He also has sponsored a bill in Trenton to prohibit rent increases for seniors under certain circumstances.

Standing up for transgender rights is another priority for Assemblyman Tim Eustace. “We need to protect our transgender citizens, more than we do,” he said. “Somewhere, every day a transgender person is brutally murdered or commits suicide.” He has set out to make sure New Jersey protects transgender citizens. “We all should be seen as full citizens.”

He co-sponsored a package of bills approved by the General Assembly in March 2017 to establish a task force to help the transgender community gain equality, by securing non-discriminatory medical coverage, and raising support and awareness.

He also sponsored a bill banning licensed therapists to practice gay conversion on minors, a practice he called, “an insidious form of child abuse.” Gov. Christie signed the bill on Aug. 19, 2013. New Jersey became the second state, following California to ban conversion-therapy.

Eustace is fighting to have the 2020 Census include LGBT representation, saying that, “It’s important that all Americans are represented.”

He talked about bipartisan support in Trenton and said, “It happens in Trenton much more frequently than people think. He said, “many legislators have good cross-the-aisle relationships. By and large they represent the same folks, so we really have much in common.” Eustace said that problems result when the Governor vetoes, and then his counterparts tend to back off.

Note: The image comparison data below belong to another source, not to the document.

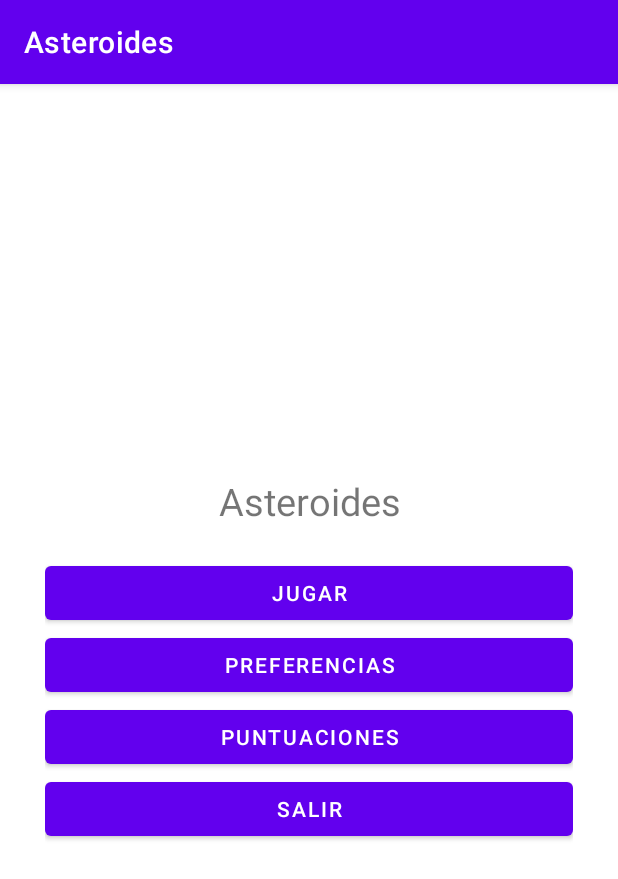
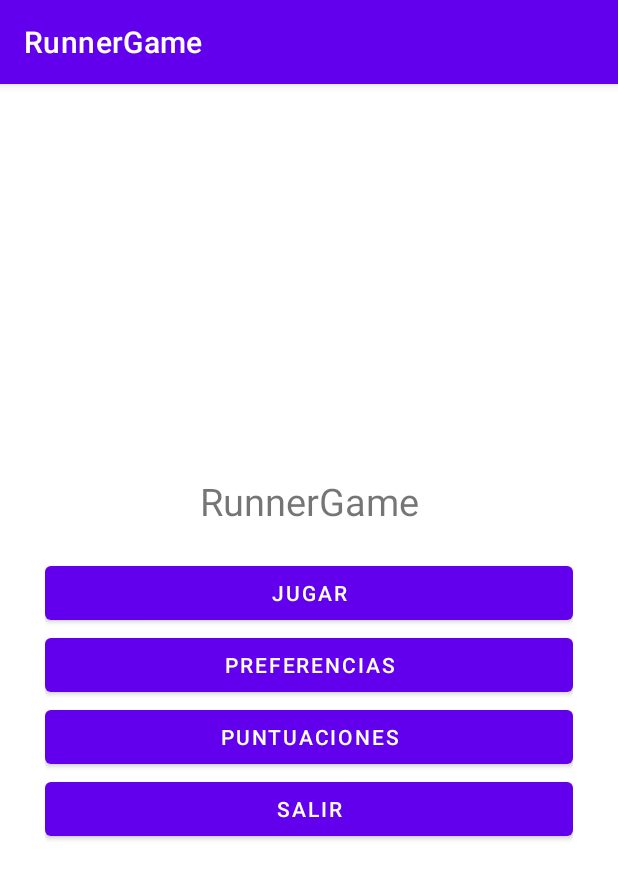
Before and after one commit to Charliiemlm/Runner-Game-, an Android app: the screen it shows after launch (MainActivity), on a phone screen of 412 x 824 dp. Shown: the top 879 px of the screen. Run offline under Robolectric (Android 15) with nearby library versions, the phone set to English and light mode, and no system bars.

Commit message:
cambiado el nombre de la app

```diff
--- a/app/src/main/res/values/strings.xml
+++ b/app/src/main/res/values/strings.xml
@@ -3,7 +3,7 @@
     <string name="Puntuaciones">Puntuaciones</string>
     <string name="Salir">Salir </string>
     <string name="Jugar">Jugar</string>
-    <string name="tituloAplicacion">Asteroides</string>
-    <string name="app_name">Asteroides</string>
+    <string name="tituloAplicacion">RunnerGame</string>
+    <string name="app_name">RunnerGame</string>
     <string name="Preferencias"> Preferencias </string>
 </resources>
```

“Many public servants do a great job,” Eustace said. “We are vilified as politicians. I think most of us do it for the right reasons; just sometimes people miss the path. Hopefully, someone will tell me if that happens to me.”

He feels that LGBT rights are in jeopardy right now, as are women’s reproductive rights. He says that gay marriage can be rolled back. “This is an opportunity to shore up our state’s rights to protect our citizens. Even if the folks in Washington think that the Constitution applies to only some people,” he said. “We here in New Jersey have an obligation to serve all of our residents, all of them.”

His best advice to the LGBT community is to be vigilant. To read everything, pay attention, talk to neighbors, friends, and contact both State and Federal representatives. He said to stand up and make sure you are heard. People need to voice their opinions, even protesting to take responsibility. Eustace said, “We will prevail.”

When I interviewed Assemblyman Eustace, he had just returned from a conference in Nepal. He loves to travel, be it business or pleasure, and fondly recalled a birthday celebrated at the Louvre in Paris years before.

He pondered what he wanted his legacy to be. “I have been very blessed. I come from very humble, poor, sometimes homeless background. Many folks helped me. I have been in recovery for more years than not, over 36 years. I just try to do what’s right. I try to walk the walk. We were a gay couple that had a 35-year relationship until my husband died. We’ve parented three boys. We’ve been living an incredible life. So, just maybe a legacy would be to try to do what’s right, and let that be an example.”

Dr. Tim Eustace’s current term in the State Assembly will end on Jan. 9, 2018. He is seeking re-election this fall. The 38th Legislative District is very competitive and he hopes to win again in November. A politician with his humbleness and compassion for everyone’s human rights would be just the win for New Jersey.